You should visualize the soles of feet because all nerves in the body end or are connected to the soles of the feet. Acupuncturists rely heavily on the soles of the feet and the nerve endings located there. Also, the soles of the feet are the furthest points from the heart on the body. You should realize that the energy that flows to the soles of the feet is the maximum blood and energy circulation that is possible. Also, the weight of the entire body rests on the feet for a large portion of every day. They tend to be one of the most neglected and strained parts of the body. To heighten awareness of this area is beneficial to the entire nervous system.
During the inhalation phase imagine and feel that your breath is pulling in air and that the air is flowing up through the bottom of your feet, through the yongquan cavity, all the way up to the top of your head. As you exhale just imagine and feel the reverse, that the air is flowing down from your head and then out through your feet, through the yongquan cavity, into the ground. Repeat this for 9, 18 or 27 times for training and increased Qi Flow
This image and feeling will help assist you in learning how to lead Qi through your body and how to sense the feeling of Qi as it flows.
Tips for a Healthy Practice
Whenever you practice and you tired or uncomfortable take a break. You should only pause your inhale or exhale momentarily and there should be no quick in and out to avoid hyperventilation. Never hold your breath excessively, never practice when extremely fatigued, dehydrated or when in presence of fever, loss of balance or other conditions that could cause falling or fainting. Rest, correct nutrition and lots of fluids will help your breathing practice to be effective. Practice each exercise without focusing on the breathing until you have the process memorized and then begin to focus your mind on the breath itself.

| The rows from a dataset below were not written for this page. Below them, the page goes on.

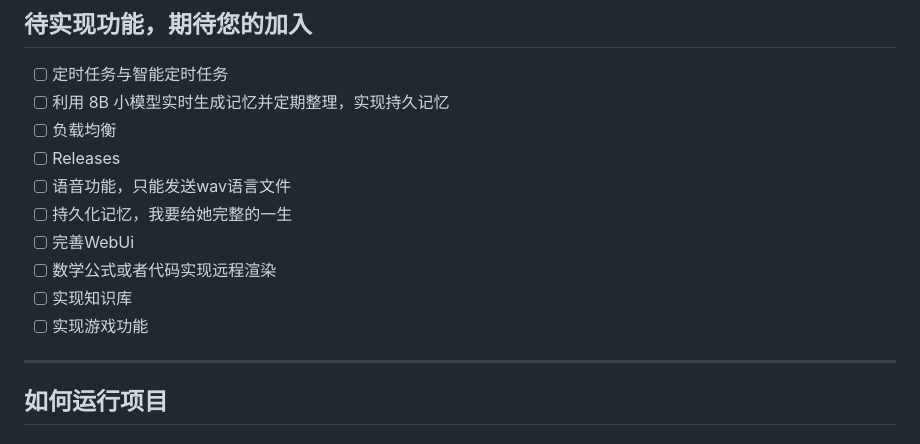
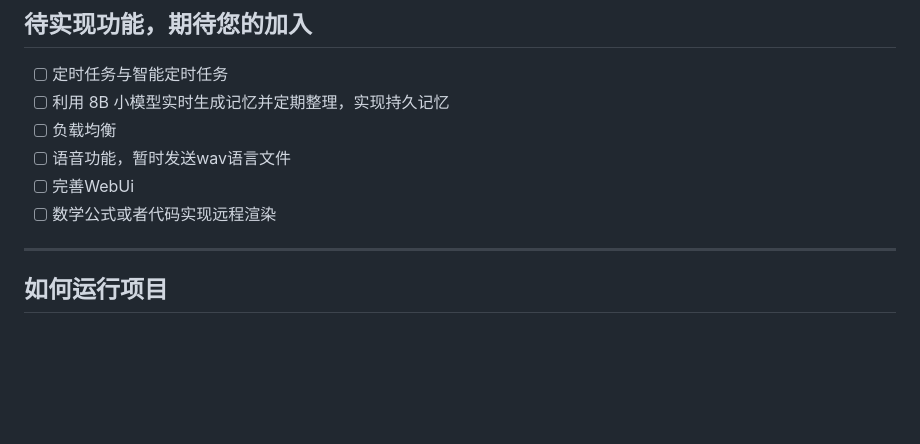
Before and after one commit to zl283852861/KouriChat, a Markdown page: README.md, the part around the change. Drawn GitHub-style; blank space fills up the shorter version.

```diff
--- a/README.md
+++ b/README.md
@@ -38,13 +38,9 @@
 - [ ] 定时任务与智能定时任务
 - [ ] 利用 8B 小模型实时生成记忆并定期整理，实现持久记忆
 - [ ] 负载均衡
-- [ ] Releases
-- [ ] 语音功能，只能发送wav语言文件
-- [ ] 持久化记忆，我要给她完整的一生
+- [ ] 语音功能，暂时发送wav语言文件
 - [ ] 完善WebUi
 - [ ] 数学公式或者代码实现远程渲染
-- [ ] 实现知识库
-- [ ] 实现游戏功能
 ---
 
 
```
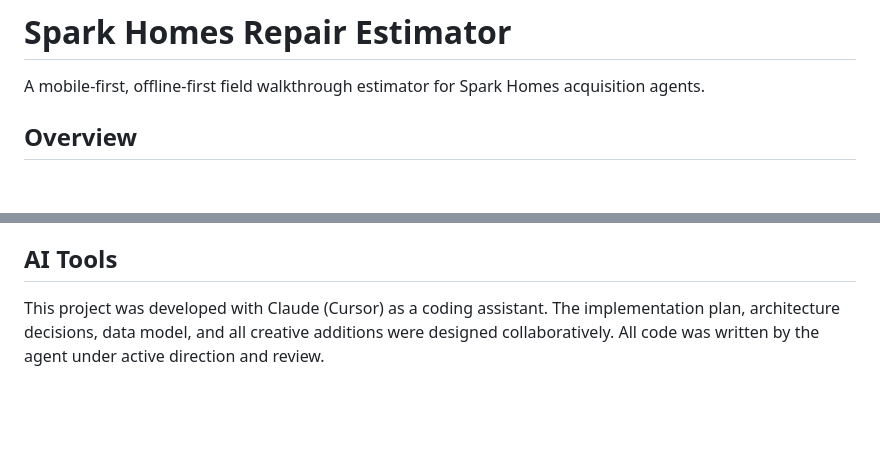
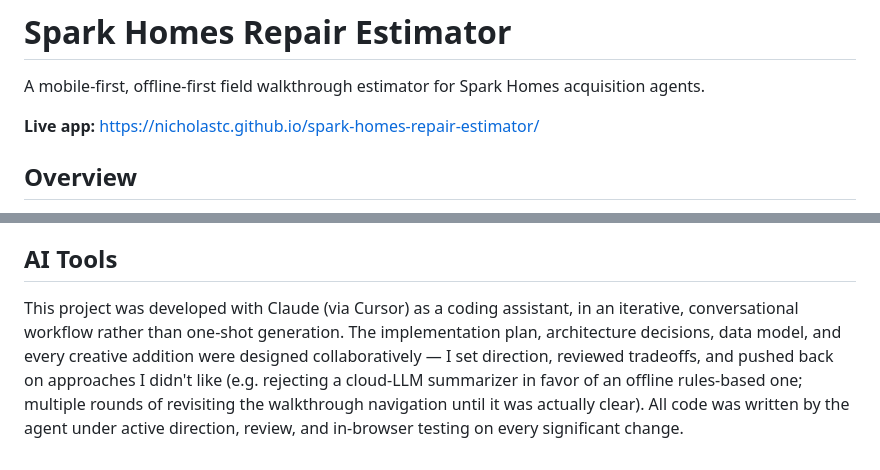
Before and after one commit to NicholasTc/spark-homes-repair-estimator, a Markdown page: README.md, 2 parts joined by grey strips. Drawn GitHub-style; blank space fills up the shorter version.

```diff
--- a/README.md
+++ b/README.md
@@ -1,6 +1,8 @@
 # Spark Homes Repair Estimator
 
 A mobile-first, offline-first field walkthrough estimator for Spark Homes acquisition agents.
+
+**Live app:** https://nicholastc.github.io/spark-homes-repair-estimator/
 
 ## Overview
 
@@ -85,4 +102,4 @@ State → Render pipeline with surgical DOM updates:
 
 ## AI Tools
 
-This project was developed with Claude (Cursor) as a coding assistant. The implementation plan, architecture decisions, data model, and all creative additions were designed collaboratively. All code was written by the agent under active direction and review.
+This project was developed with Claude (via Cursor) as a coding assistant, in an iterative, conversational workflow rather than one-shot generation. The implementation plan, architecture decisions, data model, and every creative addition were designed collaboratively — I set direction, reviewed tradeoffs, and pushed back on approaches I didn't like (e.g. rejecting a cloud-LLM summarizer in favor of an offline rules-based one; multiple rounds of revisiting the walkthrough navigation until it was actually clear). All code was written by the agent under active direction, review, and in-browser testing on every significant change.
```
Also changed, not shown: other parts of README.md (+47 -32 lines).
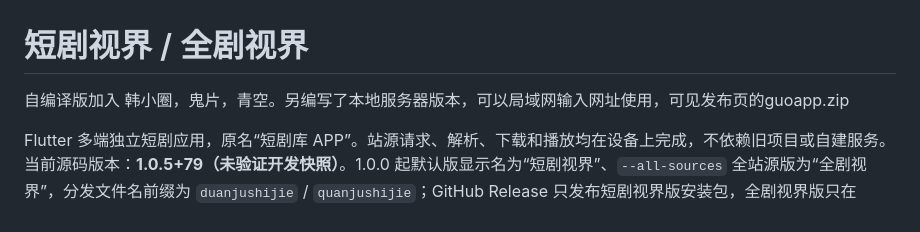
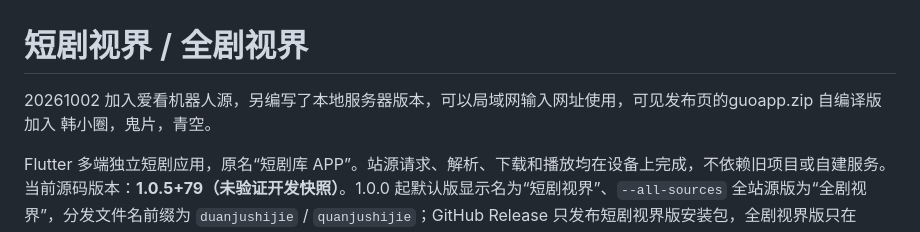
Before and after one commit to wokaotianshi123/guoapp3, a Markdown page: README.md, the part around the change. Drawn GitHub-style.

```diff
--- a/README.md
+++ b/README.md
@@ -1,6 +1,7 @@
 # 短剧视界 / 全剧视界
 
-自编译版加入 韩小圈，鬼片，青空。另编写了本地服务器版本，可以局域网输入网址使用，可见发布页的guoapp.zip
+20261002 加入爱看机器人源，另编写了本地服务器版本，可以局域网输入网址使用，可见发布页的guoapp.zip
+自编译版加入 韩小圈，鬼片，青空。
 
 Flutter 多端独立短剧应用，原名“短剧库 APP”。站源请求、解析、下载和播放均在设备上完成，不依赖旧项目或自建服务。当前源码版本：**1.0.5+79（未验证开发快照）**。1.0.0 起默认版显示名为“短剧视界”、`--all-sources` 全站源版为“全剧视界”，分发文件名前缀为 `duanjushijie` / `quanjushijie`；GitHub Release 只发布短剧视界版安装包，全剧视界版只在 Actions Artifact 下载；Android Actions 不再保留构建日志上传。上一轮（1.0.2+76）新增播放线路选择与线路复用：清晰度按钮右侧新增“线路 N”按钮，点击打开线路列表，可在播放中切换线路并保留当前位置与播放状态；选定线路后，同一剧集的后续集数（含自动连播、遥控上一集 / 下一集、滑动切集、选集菜单）默认复用该线路，不再从第一条线路重新尝试；切换下一集时默认不再弹出暂停按钮，只有单击画面、按空格暂停等原有操作才显示控制层，静默数秒自动隐藏的逻辑保留。线路列表来自站源返回的同一集多地址（按画质优先排序），原生核心新增 `selectRoute` 动作与 `nativePreferredRoute` 收敛 0 值与越界值，Dart 端切换线路时保留原会话再重开，切集时把当前线路索引传给解析与预加载。改动涉及 `lib/player_screen.dart`、`lib/player_controls.dart`、`lib/player_menu.dart`、`lib/television_controls.dart`、`lib/player_interactions.dart`、`lib/core_bridge.dart`、`lib/playback_loader.dart`、`lib/playback_preloader.dart`、`lib/local_media_screen.dart` 与 `native/core` 的播放线路代码。
 
```
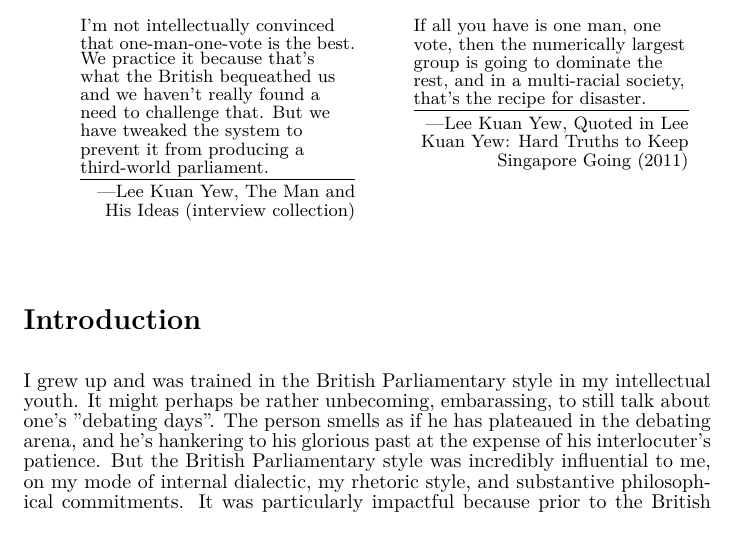
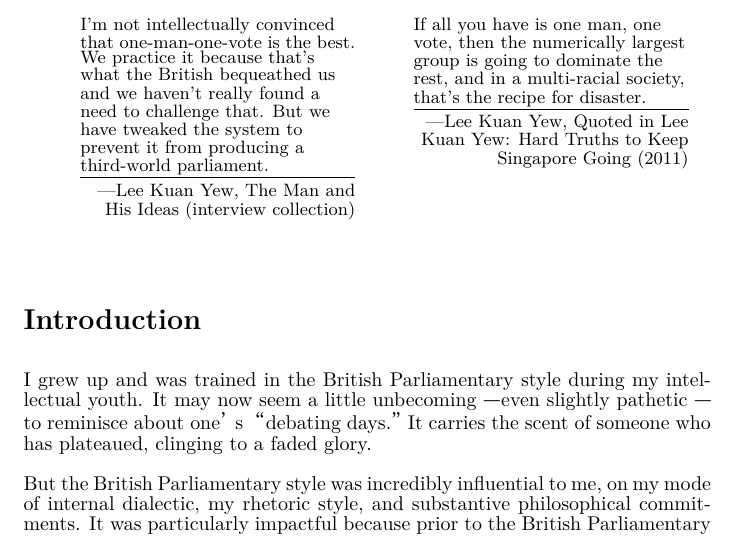
Before and after one commit to 0xJamesBong/roman-senatorial-debate, a LaTeX thesis (paper/roman-senatorial-debate.tex, which reads paper/chapters/1-intro.tex): part of page 3 of 29, cut so that both start at the same text. Compiled offline with XeLaTeX; a missing font is replaced by an installed copy or a similar font.

Commit message:
improved intro

```diff
--- a/paper/chapters/1-intro.tex
+++ b/paper/chapters/1-intro.tex
@@ -1,6 +1,8 @@
 \section{Introduction}
 
-I grew up and was trained in the British Parliamentary style in my intellectual youth. It might perhaps be rather unbecoming, embarassing, to still talk about one's "debating days". The person smells as if he has plateaued in the debating arena, and he's hankering to his glorious past at the expense of his interlocuter's patience. But the British Parliamentary style was incredibly influential to me, on my mode of internal dialectic, my rhetoric style, and substantive philosophical commitments. It was particularly impactful because prior to the British Parliamentary style, none of the various formats of debate I was acquainted with offered a comparable degree of intellectual challenge, game complexity, or even just speech time for one to really make a pie \footnote{oeuvre} out of the motion. I was also convinced that the British Parliamentary style itself could serve as truthseeking, soothsaying machine. I was convinced that was a successful gameified implementation of the socratic dialectic method. The fact it was culturally contiguous with its namesake and inspiration the British Parliament, and that it shares nontrivial similarities in both operation and evolutionary tendencies (as I observed them when I was a competitive debater), made this position very attractive. The historical and cultural weight of the style, and the respect accorded by the venues in which debates of this style were often held, automatically lends legitimacy to one's speech, and therefore, a sense of responsibility - the British Parliamentary style was the style in which Oxford debated the motion "This House Would fight for King and Country", a debate that Hitler listened to on the radio and a debate that he frequently cited in his military decisions concerning Britain. The demands and standards of dynamism, quickwittedness, and argumentative flare, sanctioned by the rambunctious institution known as the point of information, was entirely alien to the repetoire of Sinitic intellectual discourse methodologies. I was even convinced that a backward, intellectually inferior, vocabularily and logically impoverished language, through the British Parliamentary style, could be beaten like glass - and acquire the latent and subterrenean instruments of easy good thinking that the English speaker has taken for granted - what I call "English Rationality". In my eyes, all other debate styles such as All Parliamentary, and World Schools', are mere sloppy imitations of the superior British Parliamentary style, watered down for those with weak intellectual palates.
+I grew up and was trained in the British Parliamentary style during my intellectual youth. It may now seem a little unbecoming — even slightly pathetic — to reminisce about one’s “debating days.” It carries the scent of someone who has plateaued, clinging to a faded glory.
+
+But the British Parliamentary style was incredibly influential to me, on my mode of internal dialectic, my rhetoric style, and substantive philosophical commitments. It was particularly impactful because prior to the British Parliamentary style, none of the various formats of debate I was acquainted with offered a comparable degree of intellectual challenge, game complexity, or even just speech time for one to really make a pie \footnote{oeuvre} out of the motion. I was also convinced that the British Parliamentary style itself could serve as truthseeking, soothsaying machine. I was convinced that was a successful gameified implementation of the socratic dialectic method. The fact it was culturally contiguous with its namesake and inspiration the British Parliament, and that it shares nontrivial similarities in both operation and evolutionary tendencies (as I observed them when I was a competitive debater), made this position very attractive. The historical and cultural weight of the style, and the respect accorded by the venues in which debates of this style were often held, automatically lends legitimacy to one's speech, and therefore, a sense of responsibility - the British Parliamentary style was the style in which Oxford debated the motion "This House Would fight for King and Country", a debate that Hitler listened to on the radio and a debate that he frequently cited in his military decisions concerning Britain. The demands and standards of dynamism, quickwittedness, and argumentative flare, sanctioned by the rambunctious institution known as the point of information, was entirely alien to the repetoire of Sinitic intellectual discourse methodologies. I was even convinced that a backward, intellectually inferior, vocabularily and logically impoverished language, through the British Parliamentary style, could be beaten like glass - and acquire the latent and subterrenean instruments of easy good thinking that the English speaker has taken for granted - what I call "English Rationality". In my eyes, all other debate styles such as All Parliamentary, and World Schools', are mere sloppy imitations of the superior British Parliamentary style, watered down for those with weak intellectual palates.
 
 I no longer agree with this. Or rather, I think although the British Parliamentary style can still deliver some of these promises to young and impressionable minds - particularly the intellectually honest, even if they are immature - these benefits do not scale or carry over into the more advanced stages of the style. Once a person or a society has progressed beyond the novical stages of the British Parliamentary experience, the style rapidly degrades into a chamber that breeds and amplifies intellectual pathologies.
 
```
Also changed, not shown: paper/out/roman-senatorial-debate.pdf, 2 other files.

Sometimes people in excellent, athletic, shape may try an exercise program like Xin Huxi Qigong and proceed much too fast because they believe that they can do things at a rapid pace due to their excellent physical condition. Keep in mind that anytime you do something new you should approach it with caution and patience so that you minimize any risk to yourself or your health.
Any change in your breathing practice has the potential to cause dizziness, “lightheadedness” and/or a change in heart rate. This is the nature of breathing. I want you to benefit and become healthier from Xin Huxi Qigong, SO TAKE IT SLOWLY! Always maintain an attitude of clamness and relaxation. Remember “It’s the Tortoise that Wins the Race.”
Using “Qigong” and “Mind Power” you can learn to shape your reality so that you can achieve yo